ACTIVITY.
Every line that includes the word "color" needs to be copied from the listing.

GIVEN ENTRIES.
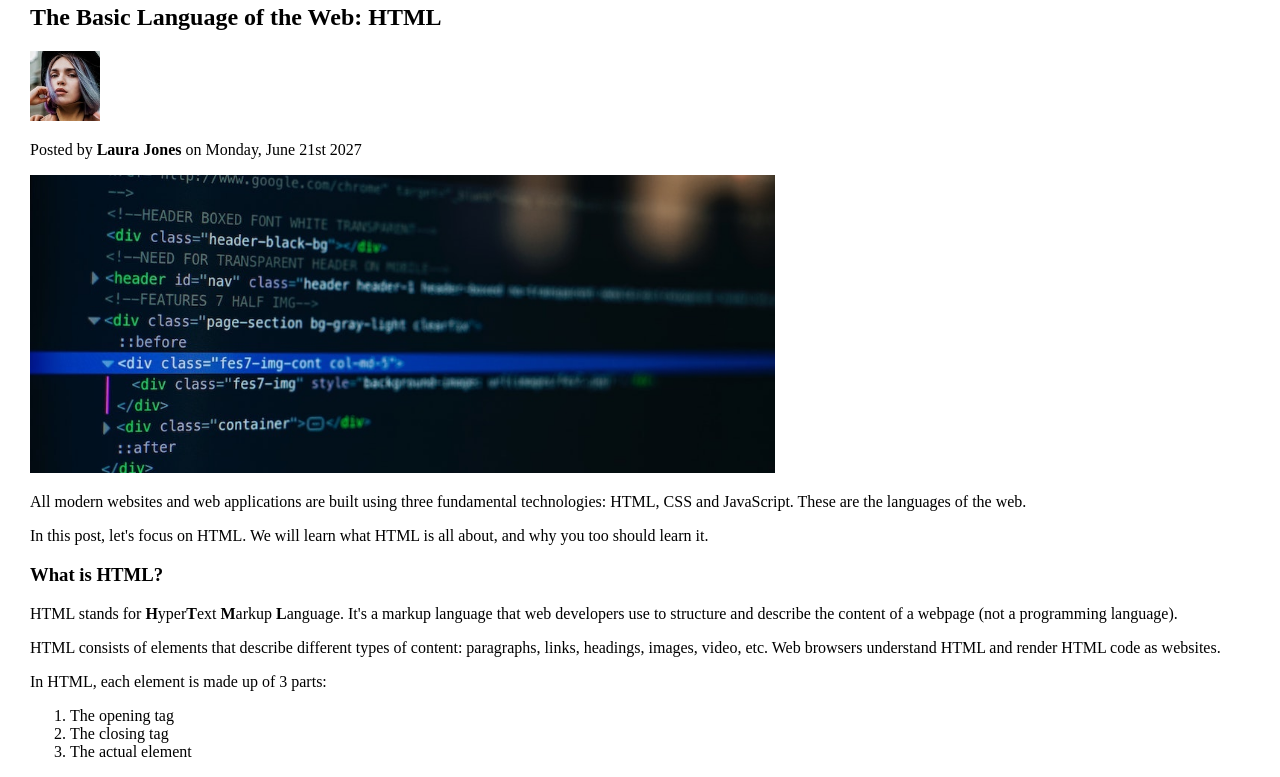
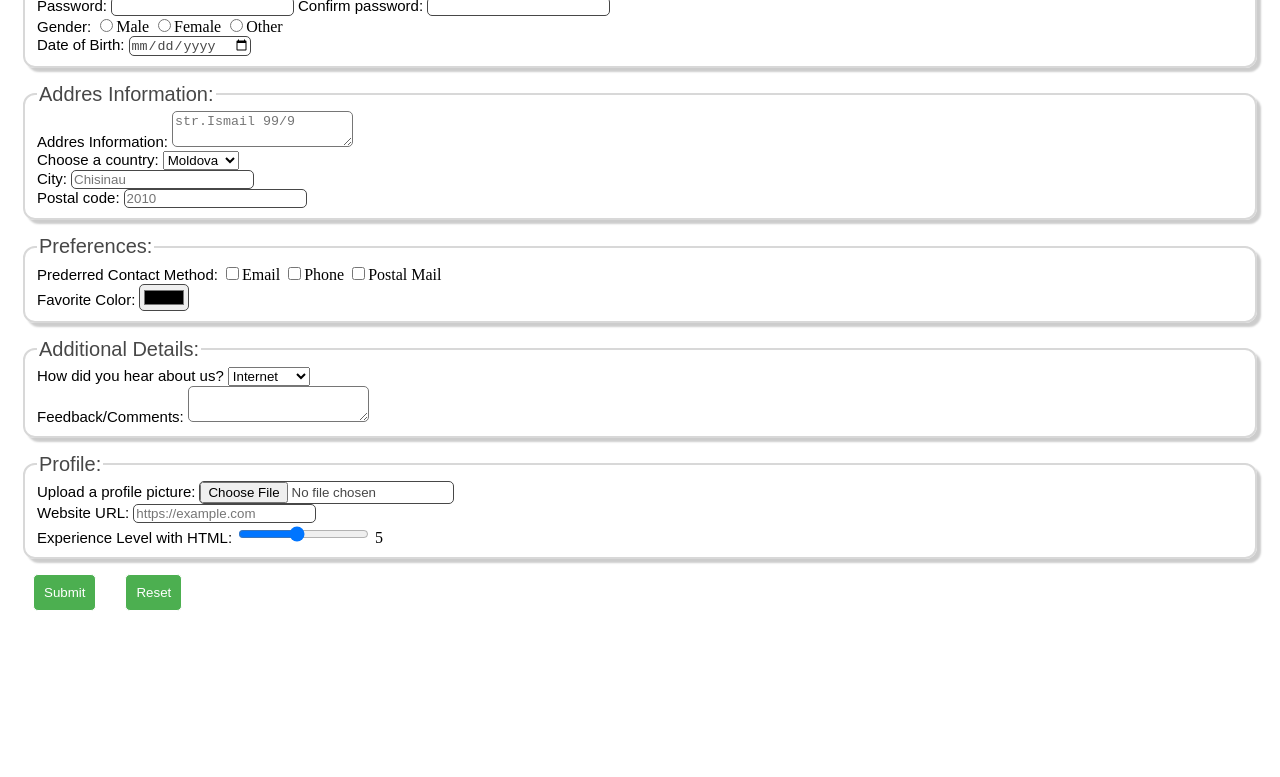
Before and after one commit to germanslivinski/Tekwill_FE_gr14, a plain HTML site: page index.html in a window 1280 px wide. Shown: the part 85-862 px from the top of the page. After the commit the page ends 800 px from the top, so only its background shows below. Drawn offline with Linux system fonts and the light colour scheme.

Commit message:
lesson 7 complete

```diff
--- /dev/null
+++ b/assets/style.css
@@ -0,0 +1,40 @@
+fieldset {
+    border: 2px solid rgb(216, 216, 216);
+    margin: 15px;
+    border-radius: 12px;
+    box-shadow: 4px 4px 2px rgba(0, 0, 0, 0.2);
+    }
+legend {
+     font-family: Arial, Helvetica, sans-serif;
+     font-size: 20px;
+     color: rgb(71, 71, 71);
+    }
+label {
+    font-family: Arial, Helvetica, sans-serif;
+    font-size: 15px;
+}
+textarea {
+    border-radius: 5px;
+}
+input {
+    border-radius: 5px;
+    border: 1px solid;
+    color: rgb(71, 71, 71);
+}
+input[type="submit"], input[type="reset"] {
+    border-radius: 5px;
+    background-color: #4CAF50;
+    color:rgb(255, 255, 255);
+    padding: 10px 10px;
+    margin-left: 25px;
+    text-align: center;
+    cursor: pointer;
+    transition: background-color 0.3s ease, transform 0.2s;
+}
+input[type="submit"]:hover, input[type="reset"]:hover {
+    background-color: #347737;
+    transform: translateY(-2px);
+}
+input[type="radio"] {
+    font-family: Arial, Helvetica, sans-serif;
+}
--- a/index.html
+++ b/index.html
@@ -3,61 +3,88 @@
 <head>
     <meta charset="UTF-8">
     <meta name="viewport" content="width=device-width, initial-scale=1.0">
-    <title>The Code Magazine</title>
+    <title>Personal info</title>
+    <link rel="stylesheet" href="assets/style.css">
 </head>
-<style>
-  body {
-    margin-left: 30px;
-    margin-top: 30px;
-  }
-</style>
 <body>
- <h1>📘 The Code Magazine</h1>
- <h2>The Basic Language of the Web: HTML</h2>
+    <form action="url_spre_server" method="post">
+        <fieldset>
 
- <img src="img/laura-jones.jpg" alt="Laura Jones" width="70" height="70">
+            <legend>Basic User Information:</legend>
+            <label for="fname">Full name:</label>
+            <input type="text" id="fname" name="fname" required placeholder="John Taker"><br>
+            <label for="email">Email:</label>
+            <input type="email" id="email" name="email" required placeholder="example@email.com"><br>
+            <label for="password">Password:</label>
+            <input type="password" id="password" name="password" required>
+            <label for="confirm_password">Confirm password:</label>
+            <input type="password" id="confirm_password" name="confirm_password" required><br>
+            <label for="gender">Gender:</label>
+            <input type="radio" name="gender" value="male">Male
+            <input type="radio" name="gender" value="female">Female
+            <input type="radio" name="gender" value="other">Other <br>
+            <label for="bday">Date of Birth:</label>
+            <input type="date" id="bday" name="bday">
 
-   <p>Posted by <strong>Laura Jones</strong> on Monday, June 21st 2027</p>
-   <img src="img/post-img.jpg" alt="div class" width="60%">
-       <div>
+        </fieldset>
 
-           <p>All modern websites and web applications are built using three fundamental technologies: HTML, CSS and JavaScript. These are the languages of the web.
-           </p>
+        <fieldset>
+            <legend>Addres Information:</legend>
+            <label for="addres">Addres Information:</label>
+            <textarea name="addres" id="addres" placeholder="str.Ismail 99/9"></textarea><br>
+            <label for="country">Choose a country:</label>
+              <select name="country" id="country">
+                <option value="Moldova">Moldova</option>
+                <option value="Romania">Romania</option>
+                <option value="Peru">Peru</option>
+                <option value="Japan">Japan</option>
+                <option value="Russia">Russia</option>
+                <option value="Belgium">Belgium</option>
+                <option value="Armenia">Armenia</option>
+              </select><br>
+            <label for="city">City:</label>
+            <input type="text" id="city" name="city" placeholder="Chisinau"><br>
+            <label for="postalcode">Postal code:</label>
+            <input type="number" id="postalcode" name="postalcode" placeholder="2010">
+        </fieldset>
+        <fieldset>
+            <legend>Preferences:</legend>
+            <label for="contact">Prederred Contact Method:</label>
+            <input type="checkbox" name="contact" value="email">Email
+            <input type="checkbox" name="contact" value="phone">Phone
+            <input type="checkbox" name="contact" value="postalmail">Postal Mail<br>
+            <label for="color">Favorite Color:</label>
+            <input type="color" id="color" name="color">
+        </fieldset>
+        <fieldset>
+            <legend>Additional Details:</legend>
+            <label for="how_did_you_about_us">How did you hear about us?</label>
+            <select name="variant" id="how_did_you_about_us">
+                <option value="internet">Internet</option>
+                <option value="facebook">Facebook</option>
+                <option value="instagram">Instagram</option>
+                <option value="tik_tok">Tik-Tok</option>
+                <option value="twitter">Twitter(X)</option>
+                <option value="linedin">LindeIn</option>
+                <option value="other">Other</option>
+            </select><br>
+            <label for="feedback_comments">Feedback/Comments:</label>
+            <textarea name="feedback_comments" id="feedback_comments"></textarea>
+        </fieldset>
+        <fieldset>
+            <legend>Profile:</legend>
+                <label for="image">Upload a profile picture:</label>
+                <input type="file" id="image" name="image" accept=".png"><br>
+                <label for="website">Website URL:</label>
+                <input type="url" id="website" name="website" placeholder="https://example.com"><br>
+                <label for="experience">Experience Level with HTML:</label>
+                <input type="range" id="experience" name="experience" min="1" max="10" value="5" oninput="displayValue.value=experience.value">
+                <output id="displayValue">5</output><br>
+        </fieldset>
 
-           <p>In this post, let's focus on HTML. We will learn what HTML is all about,
-            and why you too should learn it.
-           </p>
+        <input type="submit">
+        <input type="reset">
+    </form>
 
-      <h3>What is HTML?</h3>
-
-      <p>HTML stands for <b>H</b>yper<b>T</b>ext <b>M</b>arkup <b>L</b>anguage. It's a markup language that web developers use
-        to structure and describe the content of a webpage (not a programming language).
-      </p>
-
-       <p>HTML consists of elements that describe different types of content:
-     paragraphs, links, headings, images, video, etc. Web browsers understand HTML and render HTML code as
-    websites.
-      </p>
-
-      <p>In HTML, each element is made up of 3 parts:</p>
-        <ol>
-          <li>The opening tag</li>
-          <li>The closing tag</li>
-          <li>The actual element</li>
-        </ol>
-
-      <h3>Why should you learn HTML?</h3>
-
-       <p>There are countless reasons for learning the fundamental language of the web. Here are 5 of them: </p>
-        <ul>
-          <li>To be able to use the fundamental web dev language</li>
-          <li>To hand-craft beautiful websites instead of relying on tools like Worpress or Wix</li>
-          <li>To build web applications</li>
-          <li>To impress friends</li>
-          <li>To have fun 😃</li>
-        </ul>
-
-    <p><em>Hopefully you learned something new here. See you next time!</em></p>
-    </div>
 </body>
 </html>
```
Also changed, not shown: img/laura-jones.jpg (deleted), img/post-img.jpg (deleted), 2 other files.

RESULT OF THE EXERCISE.
+     color: rgb(71, 71, 71);
+    color: rgb(71, 71, 71);
+    background-color: #4CAF50;
+    color:rgb(255, 255, 255);
+    transition: background-color 0.3s ease, transform 0.2s;
+    background-color: #347737;
+            <label for="color">Favorite Color:</label>
+            <input type="color" id="color" name="color">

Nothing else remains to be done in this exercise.